Ruben Salazar was just an infant when his family immigrated across the border from Ciudad Juarez, Mexico, to El Paso, Texas. He would go on to become one of the first Hispanic-American journalists in mainstream media. His work was particularly significant because it focused on injustices being done to those in the Chicano community. Salazar served in the United States army before becoming a journalist for the Los Angeles Times. In “Who is A Chicano,” Salazar explained the plight of Hispanic-Americans struggling to find identity and equality: “Chicanos feel cheated. They want to effect change. Now.” While covering a protest of the Vietnam War, the Chicano Moratorium in 1970, his life was cut short by a tear gas projectile thrown by the police.

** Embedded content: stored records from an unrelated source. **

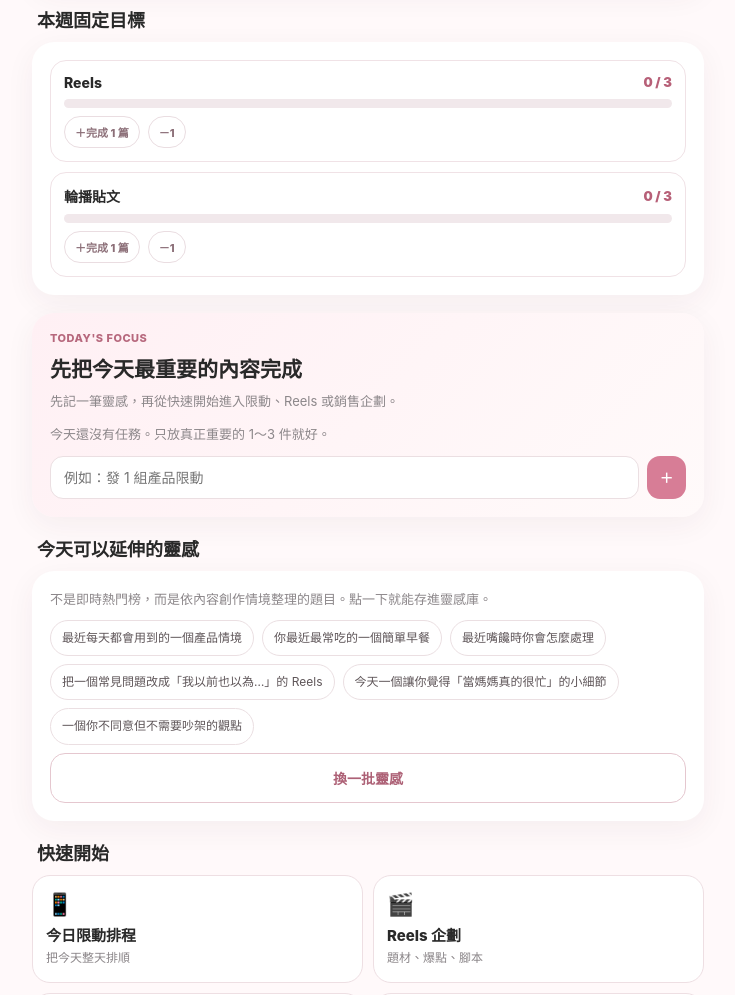
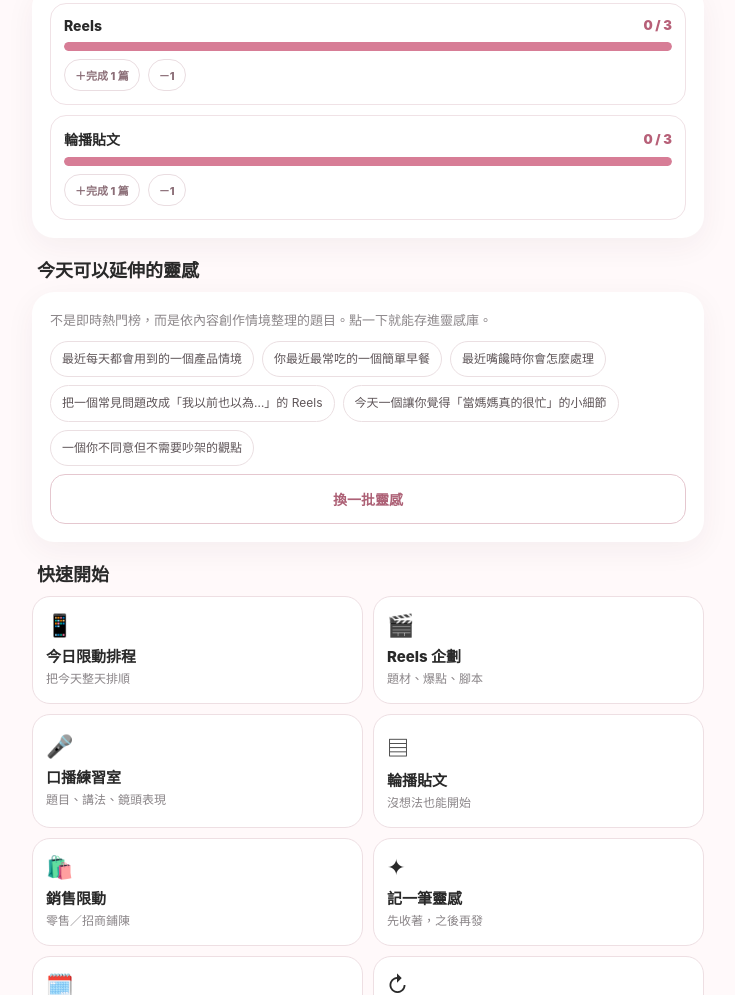
Before and after one commit to lin1226she/-ig-story-tool, a plain HTML site: page index.html in a window 1280 px wide. Shown: the part 984-1979 px from the top of the page, without its empty margins (272-1007 px from the left). Drawn offline with Linux system fonts and the light colour scheme.

Commit message:
index_v22_full.html

```diff
--- a/index.html
+++ b/index.html
@@ -63,7 +63,7 @@ input,select,textarea{width:100%;border:1px solid #ebdfe2;background:#fff;color:
      自媒體靈感所💗
     </div>
     <div class="badge">
-     每天開店
+     v22｜每天開店
     </div>
    </div>
    <!-- HOME -->
@@ -75,6 +75,7 @@ input,select,textarea{width:100%;border:1px solid #ebdfe2;background:#fff;color:
      <p>
       每天先完成固定開店，再用靈感、主題記憶與規劃把內容做順。
      </p>
+     <div class="info-strip" style="margin-top:12px">v22 新版工作台：每日開店＋口播＋產品曝光＋本週 Reels／輪播目標。</div>
     </div>
     <div class="section">
      <div class="card focus-card">
@@ -222,27 +223,6 @@ input,select,textarea{width:100%;border:1px solid #ebdfe2;background:#fff;color:
          －1
         </button>
        </div>
-      </div>
-     </div>
-    </div>
-    <div class="section">
-     <div class="card focus-card">
-      <div class="eyebrow">
-       TODAY'S FOCUS
-      </div>
-      <div class="focus-title" id="homeFocusTitle">
-       先把今天最重要的內容完成
-      </div>
-      <div class="muted" id="homeFocusDesc">
-       你可以先記一筆靈感，再從快速開始直接進入限動、Reels 或銷售企劃。
-      </div>
-      <div class="task-list" id="todayTaskList">
-      </div>
-      <div class="task-add">
-       <input id="todayTaskInput" placeholder="例如：發 1 組產品限動"/>
-       <button onclick="addTodayTask()">
-        ＋
-       </button>
       </div>
      </div>
     </div>
```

10. Luis Valdez
Luis Valdez, a director, playwright, actor and writer, received the 2015 National Medal of the Arts for bringing Chicano culture to the American public through works like “Zoot Suit,” which told the trial of Chicanos who were beaten and stripped of their zoot suits in racially-motivated attacks and the award-winning movie “La Bamba,” a biopic about rock ‘n roll musician Ritchie Valens.
Valdez also founded “Teatro Campesino” which created and performed actos or short skits on flatbed trucks, and helped dramatize the struggles of the nation’s farmworkers. First staged during the California grape boycotts organized by Cesar Chávez and Dolores Huerta, the Teatro performed across the U.S. and Mexico. Teatro Campesino is considered an integral part of the Chicano civil rights struggle.